▶ INSTRUCTIONS FOR THE TASK: A faithful copy of all the entries is required, with no pictures in it.

(Before-and-after page screenshots)

☆ ☆ ☆

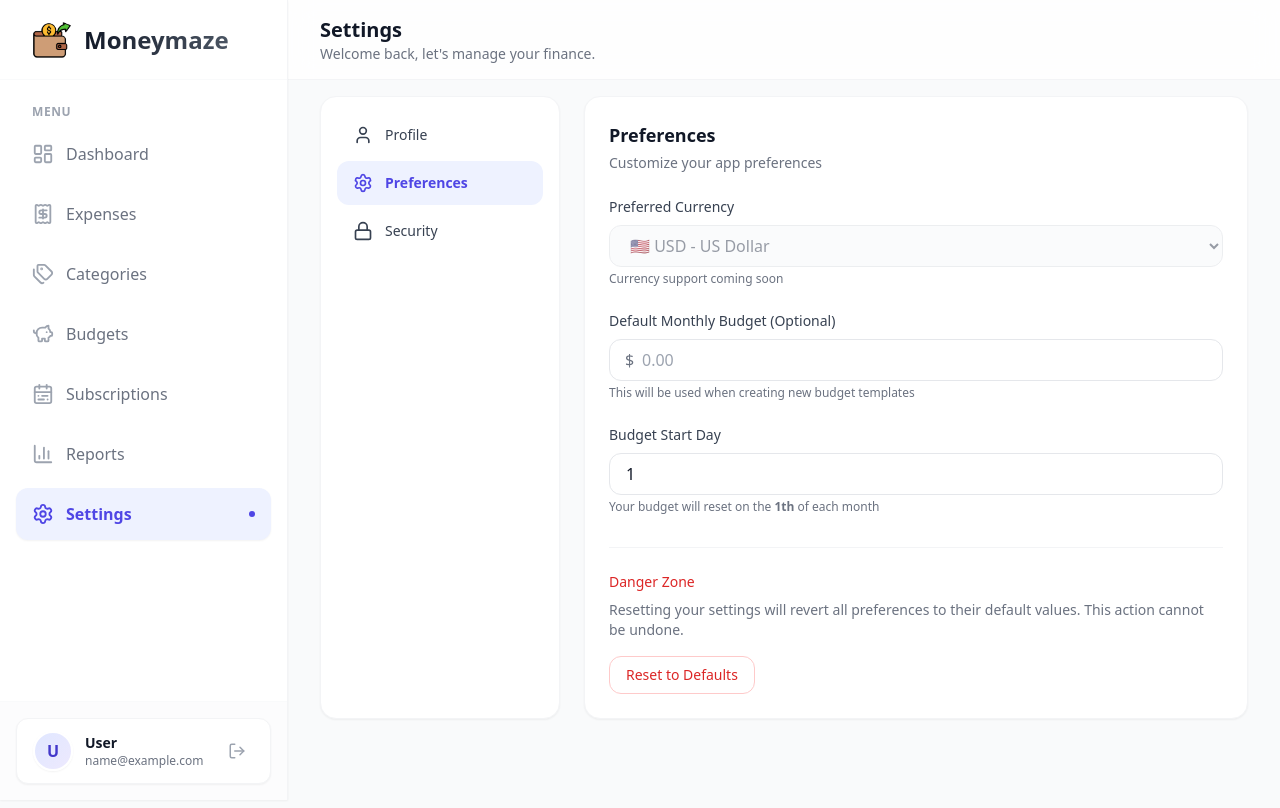
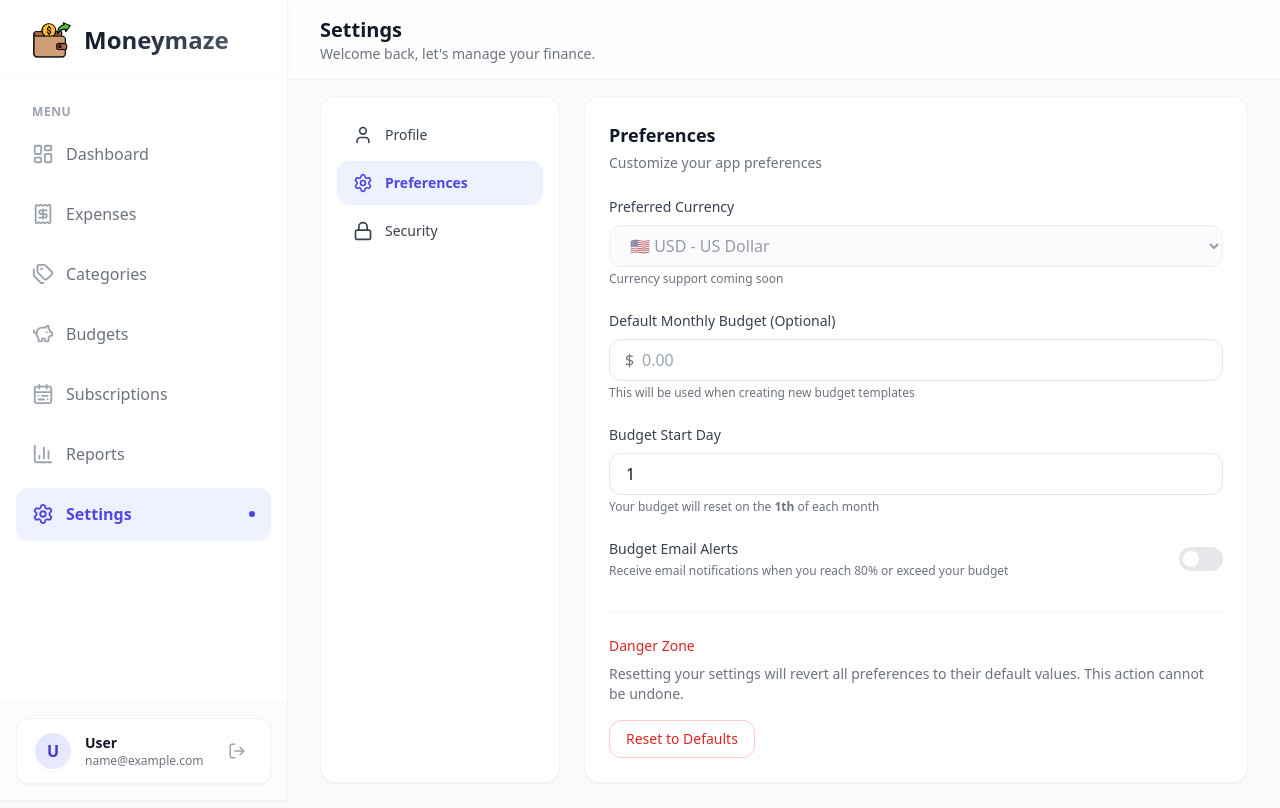
Before and after one commit to StoriuSs/expense-tracker-frontend, a React (Vite) app: page /settings/preferences in a window 1280 px wide. Shown: the top 808 px of the page. Built offline with nearby package versions, Linux system fonts and the light colour scheme; no server answers; sample sign-in values are in the browser's storage.

Commit message:
feat(notification): add email reminder when budget reaching warning or over budget

```diff
--- a/src/components/features/settings/PreferencesSettings.tsx
+++ b/src/components/features/settings/PreferencesSettings.tsx
@@ -110,7 +110,7 @@ const PreferencesSettings: React.FC = () => {
         </div>
 
         {/* Budget Start Day */}
-        <div className="mb-8">
+        <div className="mb-6">
           <label htmlFor="budgetStartDay" className="block text-sm font-medium text-gray-700 mb-2">
             Budget Start Day
           </label>
@@ -127,6 +127,32 @@ const PreferencesSettings: React.FC = () => {
           <p className="text-xs text-gray-500 mt-1">
             Your budget will reset on the <strong>{settings?.budgetStartDay || 1}th</strong> of each month
           </p>
+        </div>
+
+        {/* Budget Alert */}
+        <div className="mb-8">
+          <div className="flex items-center justify-between">
+            <div className="flex-1">
+              <label htmlFor="budgetAlert" className="block text-sm font-medium text-gray-700">
+                Budget Email Alerts
+              </label>
+              <p className="text-xs text-gray-500 mt-1">
+                Receive email notifications when you reach 80% or exceed your budget
+              </p>
+            </div>
+            <button
+              onClick={() => dispatch(updateSettings({ budgetAlert: !settings?.budgetAlert }))}
+              className={`relative inline-flex h-6 w-11 items-center rounded-full transition-colors ${
+                settings?.budgetAlert ? 'bg-indigo-600' : 'bg-gray-200'
+              }`}
+            >
+              <span
+                className={`inline-block h-4 w-4 transform rounded-full bg-white transition-transform ${
+                  settings?.budgetAlert ? 'translate-x-6' : 'translate-x-1'
+                }`}
+              />
+            </button>
+          </div>
         </div>
 
         {/* Danger Zone */}
```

☆ ☆ ☆

▶ REPLY TO THE EXERCISE:
Before and after one commit to StoriuSs/expense-tracker-frontend, a React (Vite) app: page /settings/preferences in a window 1280 px wide. Shown: the top 808 px of the page. Built offline with nearby package versions, Linux system fonts and the light colour scheme; no server answers; sample sign-in values are in the browser's storage.

Commit message:
feat(notification): add email reminder when budget reaching warning or over budget

```diff
--- a/src/components/features/settings/PreferencesSettings.tsx
+++ b/src/components/features/settings/PreferencesSettings.tsx
@@ -110,7 +110,7 @@ const PreferencesSettings: React.FC = () => {
         </div>
 
         {/* Budget Start Day */}
-        <div className="mb-8">
+        <div className="mb-6">
           <label htmlFor="budgetStartDay" className="block text-sm font-medium text-gray-700 mb-2">
             Budget Start Day
           </label>
@@ -127,6 +127,32 @@ const PreferencesSettings: React.FC = () => {
           <p className="text-xs text-gray-500 mt-1">
             Your budget will reset on the <strong>{settings?.budgetStartDay || 1}th</strong> of each month
           </p>
+        </div>
+
+        {/* Budget Alert */}
+        <div className="mb-8">
+          <div className="flex items-center justify-between">
+            <div className="flex-1">
+              <label htmlFor="budgetAlert" className="block text-sm font-medium text-gray-700">
+                Budget Email Alerts
+              </label>
+              <p className="text-xs text-gray-500 mt-1">
+                Receive email notifications when you reach 80% or exceed your budget
+              </p>
+            </div>
+            <button
+              onClick={() => dispatch(updateSettings({ budgetAlert: !settings?.budgetAlert }))}
+              className={`relative inline-flex h-6 w-11 items-center rounded-full transition-colors ${
+                settings?.budgetAlert ? 'bg-indigo-600' : 'bg-gray-200'
+              }`}
+            >
+              <span
+                className={`inline-block h-4 w-4 transform rounded-full bg-white transition-transform ${
+                  settings?.budgetAlert ? 'translate-x-6' : 'translate-x-1'
+                }`}
+              />
+            </button>
+          </div>
         </div>
 
         {/* Danger Zone */}
```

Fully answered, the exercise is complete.